There's a reason they don't start printing playoff tickets or setting up postseason rotations the first week of May: The marathon has just begun, and there are miles to go before October.
Still, with every team in the Majors at or about 30 games into the season, the tone has been set. It could be one that paves a smooth road to glory, or it could present an uphill battle. Or anything in between -- no one knows yet.
Obviously, every team would rather be off to a great start in 2013 than not. But this is no time to get hung up on wins and losses and standings and games behind ... yet. The ups and downs are just beginning, with plenty of time for both.
"Anybody's goal is to be in first place at any time in the season," said manager Bob Melvin of the A's, who aren't in first place but are better off than they were a year ago. They ultimately rallied to win the American League West. "But we got off to a 12-4 start and then had a rocky period. We're playing better now.
"I think any time at this time of the year you're a few games over .500 it's not bad, as long as someone in your division isn't 20-2. We have a long way to go, but we're comfortable with where we are."
The same must be true, then, for the Red Sox, who are the only team guaranteed to get 20 wins out of the first 30 games. The Royals, now at 17-10, could do it if they extend their current four-game streak to seven, and you can count the Tigers, Cardinals and Rangers at 19 wins in their first 30 and the Rockies, Giants, Yankees and Braves at 18 among those comfortable with the way things have started, in general.
Using 30 games as a benchmark, however, it's safe to say the teams with the most early victories the last five years haven't been any sort of lock to be big winners in October. And you don't have to be out of the gates like the 1984 Tigers to take home the trophy.
The 2012 Giants, for instance, went 15-15 through 30 games last year, en route to the title.
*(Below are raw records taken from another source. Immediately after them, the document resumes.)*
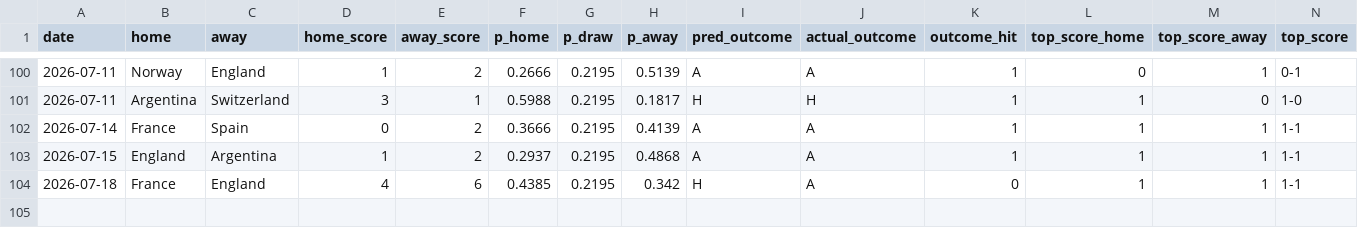
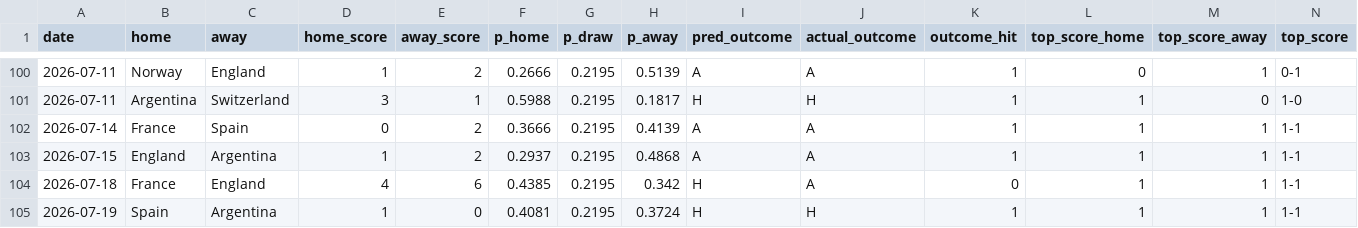
Before and after one commit to adirmancebojr/world-cup, a CSV file: 04_analysis_modules/02_match_model/tables/predictions_2026.csv, drawn as a sheet; only a part is shown, gaps mark what is left out; rows hold the shown columns only; the diff names each change by its address in the sheet, - before the commit and + after, or states it on an @@ line.

```diff
--- a/04_analysis_modules/02_match_model/tables/predictions_2026.csv
+++ b/04_analysis_modules/02_match_model/tables/predictions_2026.csv
+row 105: 2026-07-19 | Spain | Argentina | 1 | 0 | 0.4081 | 0.2195 | 0.3724 | H | H | 1 | 1 | 1 | 1-1
```
Also changed, not shown: 02_processed_data/wc2026_matches.csv, 04_analysis_modules/01_team_strength/tables/elo_current.csv, 12 other files.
They did slightly better at 18-12 in 2010, but the 2009 Yankees weren't even over .500 yet at 14-16. The Yanks are one of eight teams among the 42 that reached the postseason the last five years to have a losing record through 30 games, the biggest hill to climb into October being the one by the 2009 Rockies at 12-18. And, by the way, the Yankees played .674 ball the rest of the way (89-43) en route to a 27th World Series title in '09.
Getting out great doesn't always work out, either. Among those teams that had the most wins in the first 30 games since 2008, none has won it all -- or even made it to the World Series: The Rangers (2012, 20 wins), Phillies ('11, 21), Rays ('10, 22) and Dodgers ('09, 21) all made the playoffs, but the Indians ('11, 21) and D-backs ('08, 21) did not.
Point is, you never know what a good start will get you, but everyone knows it's better to have a good one than a bad one.
For a team like the Red Sox, the difference is night and day between a start that was under .500 and sinking in 2012 and a start that was the best in the Majors this year.
Then again, for a team like the Angels, who are experiencing déjà vu with a bumpy start to the season after high expectations for the second straight year, the lack of a difference can be frustrating, to say the least.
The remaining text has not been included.